A one-year jail sentence has been upheld in the case of a defendant who refused to sign a risk-assessment form under the New York version of Megan’s Law.

In what is apparently a case of first impression, an Appellate Term panel in the Second Department unanimously ruled that the statute requiring convicted sex offenders to report their whereabouts to law enforcement authorities does not run afoul of constitutional guarantees of equal protection and due process.

This content has been archived. It is available through our partners, LexisNexis® and Bloomberg Law.

To view this content, please continue to their sites.

Not a Lexis Subscriber?
Subscribe Now

Not a Bloomberg Law Subscriber?
Subscribe Now

Why am I seeing this?

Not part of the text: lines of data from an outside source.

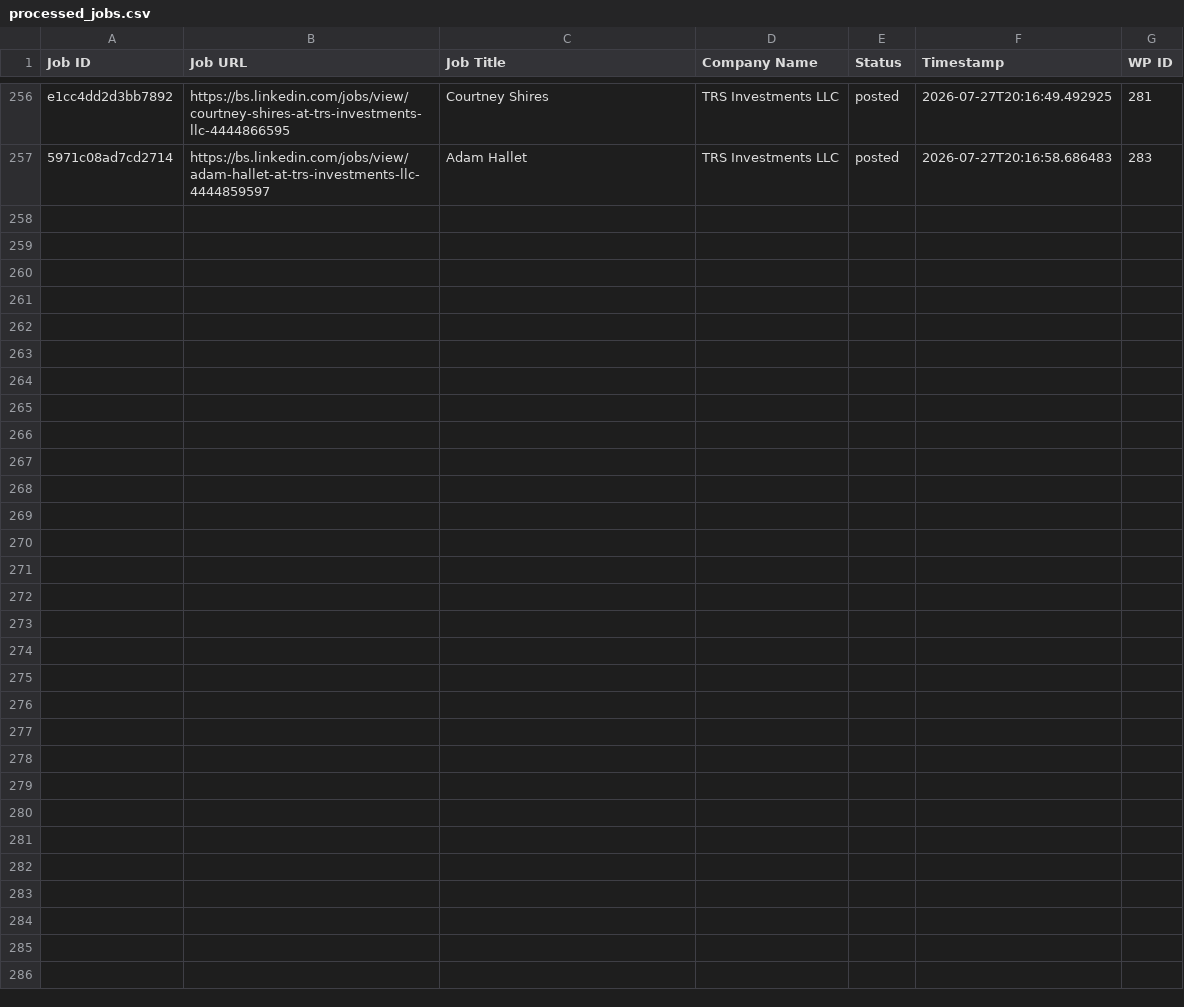
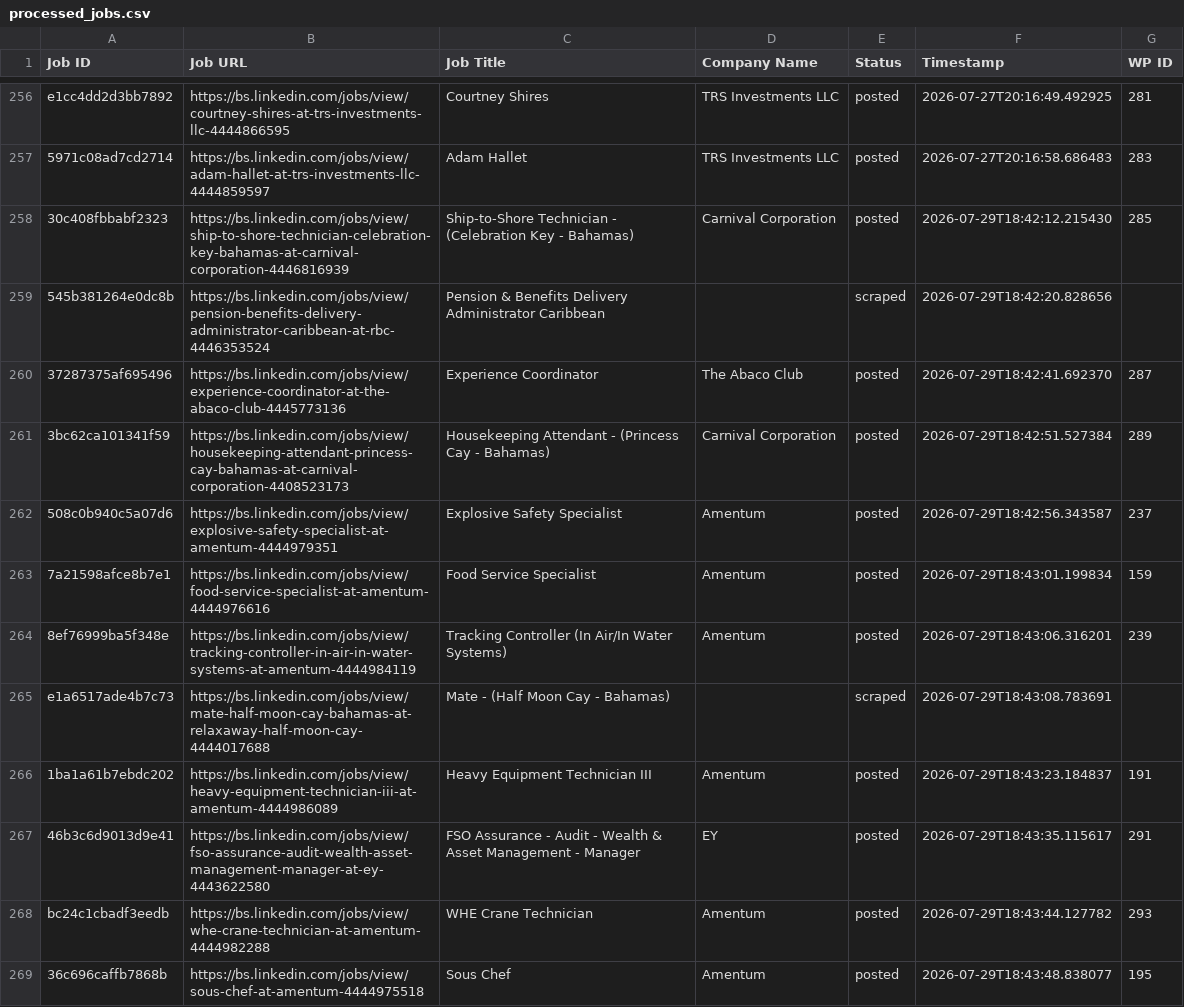
Before and after one commit to mimusdesign/bs, a CSV file: processed_jobs.csv, drawn as a sheet; only a part is shown, gaps mark what is left out; the diff names each change by its address in the sheet, - before the commit and + after, or states it on an @@ line.

```diff
--- a/processed_jobs.csv
+++ b/processed_jobs.csv
+row 258: 30c408fbbabf2323 | https://bs.linkedin.com/jobs/view/ship-to-shore-technician-celebration-key-bahamas-at-carnival-corporation-4446816939 | Ship-to-Shore Technician - (Celebration Key - Bahamas) | Carnival Corporation | posted | 2026-07-29T18:42:12.215430 | 285
+row 259: 545b381264e0dc8b | https://bs.linkedin.com/jobs/view/pension-benefits-delivery-administrator-caribbean-at-rbc-4446353524 | Pension & Benefits Delivery Administrator Caribbean |  | scraped | 2026-07-29T18:42:20.828656
+row 260: 37287375af695496 | https://bs.linkedin.com/jobs/view/experience-coordinator-at-the-abaco-club-4445773136 | Experience Coordinator | The Abaco Club | posted | 2026-07-29T18:42:41.692370 | 287
+row 261: 3bc62ca101341f59 | https://bs.linkedin.com/jobs/view/housekeeping-attendant-princess-cay-bahamas-at-carnival-corporation-4408523173 | Housekeeping Attendant - (Princess Cay - Bahamas) | Carnival Corporation | posted | 2026-07-29T18:42:51.527384 | 289
+row 262: 508c0b940c5a07d6 | https://bs.linkedin.com/jobs/view/explosive-safety-specialist-at-amentum-4444979351 | Explosive Safety Specialist | Amentum | posted | 2026-07-29T18:42:56.343587 | 237
+row 263: 7a21598afce8b7e1 | https://bs.linkedin.com/jobs/view/food-service-specialist-at-amentum-4444976616 | Food Service Specialist | Amentum | posted | 2026-07-29T18:43:01.199834 | 159
+row 264: 8ef76999ba5f348e | https://bs.linkedin.com/jobs/view/tracking-controller-in-air-in-water-systems-at-amentum-4444984119 | Tracking Controller (In Air/In Water Systems) | Amentum | posted | 2026-07-29T18:43:06.316201 | 239
+row 265: e1a6517ade4b7c73 | https://bs.linkedin.com/jobs/view/mate-half-moon-cay-bahamas-at-relaxaway-half-moon-cay-4444017688 | Mate - (Half Moon Cay - Bahamas) |  | scraped | 2026-07-29T18:43:08.783691
+row 266: 1ba1a61b7ebdc202 | https://bs.linkedin.com/jobs/view/heavy-equipment-technician-iii-at-amentum-4444986089 | Heavy Equipment Technician III | Amentum | posted | 2026-07-29T18:43:23.184837 | 191
+row 267: 46b3c6d9013d9e41 | https://bs.linkedin.com/jobs/view/fso-assurance-audit-wealth-asset-management-manager-at-ey-4443622580 | FSO Assurance - Audit - Wealth & Asset Management - Manager | EY | posted | 2026-07-29T18:43:35.115617 | 291
+row 268: bc24c1cbadf3eedb | https://bs.linkedin.com/jobs/view/whe-crane-technician-at-amentum-4444982288 | WHE Crane Technician | Amentum | posted | 2026-07-29T18:43:44.127782 | 293
+row 269: 36c696caffb7868b | https://bs.linkedin.com/jobs/view/sous-chef-at-amentum-4444975518 | Sous Chef | Amentum | posted | 2026-07-29T18:43:48.838077 | 195
```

LexisNexis® and Bloomberg Law are third party online distributors of the broad collection of current and archived versions of ALM's legal news publications. LexisNexis® and Bloomberg Law customers are able to access and use ALM's content, including content from the National Law Journal, The American Lawyer, Legaltech News, The New York Law Journal, and Corporate Counsel, as well as other sources of legal information.

For questions call 1-877-256-2472 or contact us at [email protected]